§ **EXERCISE**
Your answer should consist of each line below that contains the string "components".
==== PROVIDED DATA
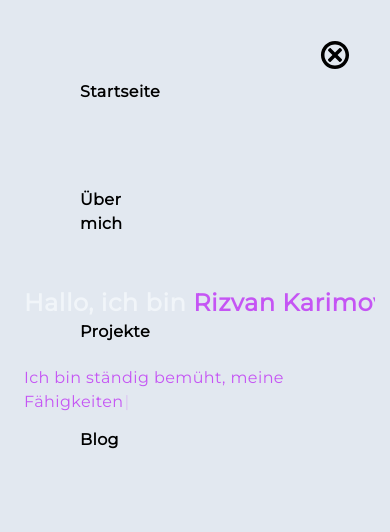
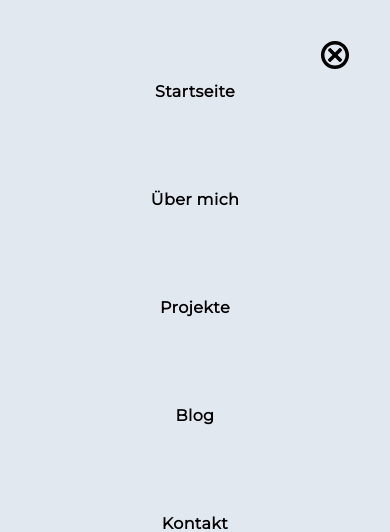
Before and after one commit to rizvan555/My_Portfolio, a React (Create React App) app: page / in a window 390 px wide. Both pictures are taken after a click on the button 335 px from the left and 35 px from the top of the page. Shown: the top 532 px of the page. Built offline with nearby package versions, Linux system fonts and the light colour scheme.

Commit message:
changed structur responsive design

```diff
--- a/src/components/Header.tsx
+++ b/src/components/Header.tsx
@@ -38,7 +38,7 @@ function Header({
           <select
             value={language ? 'DE' : 'EN'}
             onChange={() => setLanguage(!language)}
-            className=" text-slate-500 text-[12px] bg-slate-300 md:w-16 w-6 rounded-full border-[#ce5ef8] px-3 py-1"
+            className=" text-slate-500 text-[12px] bg-slate-300 md:w-16 w-16 rounded-full border-[#ce5ef8] px-3 py-1"
           >
             <option value="DE">DE 🇩🇪</option>
             <option value="EN">EN 🇬🇧</option>
--- a/src/components/Navbar.tsx
+++ b/src/components/Navbar.tsx
@@ -1,7 +1,7 @@
-import React from "react";
-import de from "../components/de.json";
-import eng from "../components/eng.json";
-import { GiCancel } from "react-icons/gi";
+import React from 'react';
+import de from '../components/de.json';
+import eng from '../components/eng.json';
+import { GiCancel } from 'react-icons/gi';
 
 interface NavbarProps {
   language: boolean;
@@ -13,57 +13,57 @@ function Navbar({ language, hamburger, setHamburger }: NavbarProps) {
   const handleScrollHome = () => {
     window.scrollTo({
       top: 0,
-      behavior: "smooth",
+      behavior: 'smooth',
     });
   };
   const handleScrollAbout = () => {
     window.scrollTo({
       top: window.innerHeight,
-      behavior: "smooth",
+      behavior: 'smooth',
     });
   };
   const handleScrollAboutDe = () => {
     window.scrollTo({
       top: window.innerHeight,
-      behavior: "smooth",
+      behavior: 'smooth',
     });
   };
   const handleScrollProjectsEng = () => {
     window.scrollTo({
       top: 4400,
-      behavior: "smooth",
+      behavior: 'smooth',
     });
   };
   const handleScrollProjectsde = () => {
     window.scrollTo({
       top: 4300,
-      behavior: "smooth",
+      behavior: 'smooth',
     });
   };
   const handleScrollBlogEng = () => {
     window.scrollTo({
       top: 3650,
-      behavior: "smooth",
+      behavior: 'smooth',
     });
   };
   const handleScrollBlogDe = () => {
     window.scrollTo({
       top: 3600,
-      behavior: "smooth",
+      behavior: 'smooth',
     });
   };
   const handleScrollContact = () => {
     window.scrollTo({
       top: document.body.scrollHeight,
-      behavior: "smooth",
+      behavior: 'smooth',
     });
   };
 
   return (
     <ul
       className={`md:flex grid grid-cols-1 md:static absolute top-0 right-0 md:p-0 p-20 md:gap-10 gap-20 text-center typewrite ${
-        hamburger ? "block" : "hidden"
-      }  md:bg-transparent bg-slate-200 w-full md:text-white text-black cursor-pointer md:animate__animated animate__lightSpeedInRight transition-all`}
+        hamburger ? 'block' : 'hidden'
+      } z-50 leading-0 md:bg-transparent bg-slate-200 w-full md:text-white text-black cursor-pointer md:animate__animated animate__lightSpeedInRight transition-all`}
     >
       <button
         className="absolute top-10 right-10 "
@@ -73,37 +73,37 @@ function Navbar({ language, hamburger, setHamburger }: NavbarProps) {
       </button>
       {language
         ? eng.navbar.map((nav, index) => {
-            if (nav === "About" || nav === "Über mich") {
+            if (nav === 'About' || nav === 'Über mich') {
               return (
                 <li
                   key={index}
-                  className=" hvr-outline-in w-[8vw] transition-all pb-1 hover:text-white tracking-wide"
+                  className=" hvr-outline-in md:w-[8vw] transition-all pb-1 hover:text-white tracking-wide"
                   onClick={handleScrollAbout}
                 >
                   {nav}
                 </li>
               );
-            } else if (nav === "Projects" || nav === "Projekte") {
+            } else if (nav === 'Projects' || nav === 'Projekte') {
               return (
                 <li
                   key={index}
-                  className=" tracking-wide hvr-outline-in pb-1 hover:text-white w-[6vw]"
+                  className=" tracking-wide hvr-outline-in pb-1 hover:text-white md:w-[6vw]"
                   onClick={handleScrollProjectsEng}
                 >
                   {nav}
                 </li>
               );
-            } else if (nav === "Blog") {
+            } else if (nav === 'Blog') {
               return (
                 <li
                   key={index}
-                  className=" tracking-wide hvr-outline-in pb-1 hover:text-white w-[5vw]"
+                  className=" tracking-wide hvr-outline-in pb-1 hover:text-white md:w-[5vw]"
                   onClick={handleScrollBlogEng}
                 >
                   {nav}
                 </li>
               );
-            } else if (nav === "Contact" || nav === "Kontakt") {
+            } else if (nav === 'Contact' || nav === 'Kontakt') {
               return (
                 <li
                   key={index}
@@ -113,11 +113,11 @@ function Navbar({ language, hamburger, setHamburger }: NavbarProps) {
                   {nav}
                 </li>
               );
-            } else if (nav === "Home" || nav === "Startseite") {
+            } else if (nav === 'Home' || nav === 'Startseite') {
               return (
                 <li
                   key={index}
-                  className=" tracking-wide hvr-outline-in pb-1 hover:text-white w-[7vw]"
+                  className=" tracking-wide hvr-outline-in pb-1 hover:text-white md:w-[7vw]"
                   onClick={handleScrollHome}
                 >
                   {nav}
@@ -135,7 +135,7 @@ function Navbar({ language, hamburger, setHamburger }: NavbarProps) {
             }
           })
         : de.navbar.map((nav, index) => {
-            if (nav === "About" || nav === "Über mich") {
+            if (nav === 'About' || nav === 'Über mich') {
               return (
                 <li
                   key={index}
@@ -145,7 +145,7 @@ function Navbar({ language, hamburger, setHamburger }: NavbarProps) {
                   {nav}
                 </li>
               );
-            } else if (nav === "Projects" || nav === "Projekte") {
+            } else if (nav === 'Projects' || nav === 'Projekte') {
               return (
                 <li
                   key={index}
@@ -155,7 +155,7 @@ function Navbar({ language, hamburger, setHamburger }: NavbarProps) {
                   {nav}
                 </li>
               );
-            } else if (nav === "Blog") {
+            } else if (nav === 'Blog') {
               return (
                 <li
                   key={index}
@@ -165,7 +165,7 @@ function Navbar({ language, hamburger, setHamburger }: NavbarProps) {
                   {nav}
                 </li>
               );
-            } else if (nav === "Contact" || nav === "Kontakt") {
+            } else if (nav === 'Contact' || nav === 'Kontakt') {
               return (
                 <li
                   key={index}
@@ -175,7 +175,7 @@ function Navbar({ language, hamburger, setHamburger }: NavbarProps) {
                   {nav}
                 </li>
               );
-            } else if (nav === "Home" || nav === "Startseite") {
+            } else if (nav === 'Home' || nav === 'Startseite') {
               return (
                 <li
                   key={index}
--- a/src/components/TypeWrite.tsx
+++ b/src/components/TypeWrite.tsx
@@ -10,12 +10,14 @@ interface TypeWriteProps {
 function TypeWrite({ language }: TypeWriteProps) {
   return (
     <main className="flex relative typewrite ">
-      <section className=" md:w-[65vw] w-[90vw] md:mt-[38vh] my-44 md:ml-12 ml-6">
-        <h1 className="md:text-5xl w-full text-2xl md:mb-8 mb-0 mt-10 text-slate-200/100 font-serif tracking-wide animate__animated overflow-hidden border-r-orange-500 whitespace-nowrap flex gap-4 h-20">
-          <p className="text-[#c555f4] ">
-            <span className="text-slate-100 typewrite font-bold">{language ? eng.me : de.me}</span>
+      <section className=" md:w-[65vw] w-[80vw] md:mt-[38vh] my-44  ml-12">
+        <h1 className="md:text-5xl w-full text-4xl md:mb-8 mb-0 md:mt-10 mt-0 text-slate-200/100 font-serif tracking-wide animate__animated overflow-hidden border-r-orange-500 whitespace-nowrap flex gap-4 md:h-20 h-36">
+          <p className="text-[#c555f4]">
+            <span className=" md:inline-flex flex text-slate-100 typewrite font-bold flex-wrap md:ml-0 ml-6">
+              {language ? eng.me : de.me}
+            </span>
             &nbsp;
-            <span className="text-[#c555f4] typewrite font-bold">
+            <span className="md:inline-flex flex text-[#c555f4] typewrite font-bold  md:flex-nowrap flex-wrap">
               {language ? eng.me1 : de.me1}
             </span>
           </p>
@@ -28,7 +30,7 @@ function TypeWrite({ language }: TypeWriteProps) {
             }}
           />
         </h1>
-        <h3 className="mb-11 md:text-[18px] text-base font-light tracking-wide md:w-[60vw] text-[#c555f4]">
+        <h3 className="mb-11 md:text-[18px] text-base font-light tracking-wide md:w-[60vw] w-[40wv] text-[#c555f4]">
           <Typewriter
             options={{
               strings: [
@@ -43,7 +45,7 @@ function TypeWrite({ language }: TypeWriteProps) {
           />
         </h3>
         <div className="md:absolute bottom-10 right-0 md:block hidden">
-          <img src={myNewPhoto} alt="myPhoto5" width={450} height={450} />
+          <img src={myNewPhoto} alt="myPhoto5" width={400} height={400} />
         </div>
       </section>
     </main>
```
========
§ **EXERCISE RESPONSE**
--- a/src/components/Header.tsx
+++ b/src/components/Header.tsx
--- a/src/components/Navbar.tsx
+++ b/src/components/Navbar.tsx
-import de from "../components/de.json";
-import eng from "../components/eng.json";
+import de from '../components/de.json';
+import eng from '../components/eng.json';
--- a/src/components/TypeWrite.tsx
+++ b/src/components/TypeWrite.tsx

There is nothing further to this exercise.